REVIEW: ‘Turn of the Scrooge,’ Pantoloons’ hilarious update of ‘A Christmas Carol’

Unlike other years where the jokes at the expense of politicians, local and national, are hooters, this season's barbs are blurred by everyone's sense of what is going on in the country.

The Turn of the Scrooge

A Fairy Tale based on the story by Charles Dickens, by The Pantoloons.

Directed by Cathy Lee-Visscher

“Spirit, tell me Tiny Tim will live. . .”

Once a year the stage of the Ghent Playhouse in Ghent, New York, is taken over, almost assaulted really, by The Pantoloons, a group of actors who annually create a British-style Christmas Panto such as you might see at Covent Garden in London. They use a well-known story, anything from the “Three Little Pigs” to this year’s “A Christmas Carol,” bring it new life through political satire and human comedy, use existing songs with specially crafted lyrics and amuse us with their outrageous cross-dressing characters and inanity. Some years this is hard to take and others it is the best show around. This year’s edition, the 17th, has the company at the top of their game. This show is terrific!

Sally McCarthy as Scrooge and Mark Wilson as Bob Crachit. Photo: Sam Reilly

Following a difficult election season with a satiric parody of real life, using a ghost story and referencing another one, should leave this company with either a hard-to-take look at real life or a slightly shallow version of what we all know to be true. Unlike other years where the jokes at the expense of politicians, local and national, are hooters, this season’s barbs are blurred by everyone’s sense of what is going on in the country. Political thrusts this time around are a bit gentle and so are easy to laugh with. They never interfere with the storyline which is one of the strongest in Panto history. Instead the comedy is more based in parody than in political satire and that is rather refreshing as we face a new Presidential administration that promises a lot of revolution — one way or another.

The cast is superb. In the more traditional roles are traditional pantoists Sally McCarthy as Ebenezer Scrooge, literature’s most impossible miser, Cathy Lee-Visscher as Tiny Tim, youngest and smallest of the Cratchit children, Paul Leyden as Jacob Marley, a ghost with a mission, Joanne Maurer as a gravedigger and other characters, Mark Schane-Leyden as both Mr. Fezziwig and the Ghost of Christmas Present, Michael Meier as Fannie and Paul Murphy as Scrooge’s housekeeper and Mrs. Cratchit.

As a newly created character, Tina Cratchit — the twin sister and former Vaudeville dancing partner of Tiny Tim — is Sam Reilly who also serves as a romantic interest. Mark Wilson in his first Panto plays the pivotal role of Bob Cratchit and also as the Ghost of Christmas Past.
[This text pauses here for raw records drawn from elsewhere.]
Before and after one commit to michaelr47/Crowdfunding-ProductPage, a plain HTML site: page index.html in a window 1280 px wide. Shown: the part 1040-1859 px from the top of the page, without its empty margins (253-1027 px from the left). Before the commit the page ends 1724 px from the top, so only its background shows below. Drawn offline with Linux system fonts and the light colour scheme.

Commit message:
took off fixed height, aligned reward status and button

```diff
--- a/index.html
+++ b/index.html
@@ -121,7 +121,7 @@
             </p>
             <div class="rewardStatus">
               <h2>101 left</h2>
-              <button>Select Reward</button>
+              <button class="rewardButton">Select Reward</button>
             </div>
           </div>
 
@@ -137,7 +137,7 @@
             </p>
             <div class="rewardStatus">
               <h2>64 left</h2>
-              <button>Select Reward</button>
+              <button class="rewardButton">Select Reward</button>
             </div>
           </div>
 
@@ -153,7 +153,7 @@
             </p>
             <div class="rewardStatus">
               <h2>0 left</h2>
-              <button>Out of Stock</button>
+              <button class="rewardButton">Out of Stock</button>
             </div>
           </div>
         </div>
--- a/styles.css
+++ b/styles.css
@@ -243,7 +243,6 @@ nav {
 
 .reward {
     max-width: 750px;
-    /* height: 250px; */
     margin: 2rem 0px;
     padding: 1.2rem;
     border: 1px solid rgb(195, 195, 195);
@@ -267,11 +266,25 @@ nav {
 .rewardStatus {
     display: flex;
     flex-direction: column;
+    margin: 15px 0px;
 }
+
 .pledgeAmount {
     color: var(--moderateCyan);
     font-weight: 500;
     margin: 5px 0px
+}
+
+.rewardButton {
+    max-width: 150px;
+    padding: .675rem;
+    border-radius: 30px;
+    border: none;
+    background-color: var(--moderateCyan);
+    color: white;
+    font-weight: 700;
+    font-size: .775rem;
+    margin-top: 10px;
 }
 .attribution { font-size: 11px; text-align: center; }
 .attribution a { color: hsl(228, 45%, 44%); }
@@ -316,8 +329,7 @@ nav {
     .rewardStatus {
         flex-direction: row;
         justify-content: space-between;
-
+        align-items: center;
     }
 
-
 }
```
Nellie Rustick plays Scrooge’s nephew Fred and the company generally take on all sorts of roles on a temporary basis as needed. The costume crew must be enormous for there are some very quick changes going on backstage.

Who was best? Frankly, everybody. There wasn’t a single moment of the play which ran one hour and twenty-five minutes that didn’t reek of credibility. Not my first Scrooge play, this was a new experience as characters spoke closely similar lines to the ones Dickens wrote but rarely spoke his own complete phrases. Heavily peculiar British accents were employed by some but not all, and they not only never interfered, they enhanced the silliness on stage.

McCarthy, of course, was a stand-out as Scrooge. A good actor and singer, she seemed to take a special delight in every moment on stage, hers or other folks turns. To the main tune from “Evita” she sang her bravest “Bah Humbug” while grimacing with every other breath. As Scrooge’s beloved Fannie Meiers made the most of a big dress and a big, upper register voice. Schane-Leyden led the cast in the Fezziwig Jig which erupted off the stage and into the house. Even Jerry Herman’s “We Need a Little Christmas” made its appearance in a low moment that needed cheering up and actually got it. Songs by Harold Arlen, John Lennon, Frank Loesser, Richard Rodgers, John Williams and Ludwig van Beethoven filled out the show.

Sam Reilly’s intricate and amazing set is a show unto itself and Joanne Maurer’s hilarious costumes and wigs (she look great as a blonde) should be given a rotogravure section all their own. Isabel Filkins lit the show very well and Vivian Wachsberger’s program is a “must-read” all its own. For my money, and for yours, there is no better way to move from Turkey to the December holidays. Opening, as usual, the day after Thanksgiving and playing to sold-out houses for three weekends, this is the best event of the season — a real Christmas gift, Hannukah gelt or any other holiday’s tributes you can mention.


The Turn of the Scrooge plays through December 11 at the Ghent Playhouse, 6 Town Hall Place, Ghent, N.Y. For information and tickets, consult The Berkshire Edge calendar, call 1-800-838-3006 or go on line at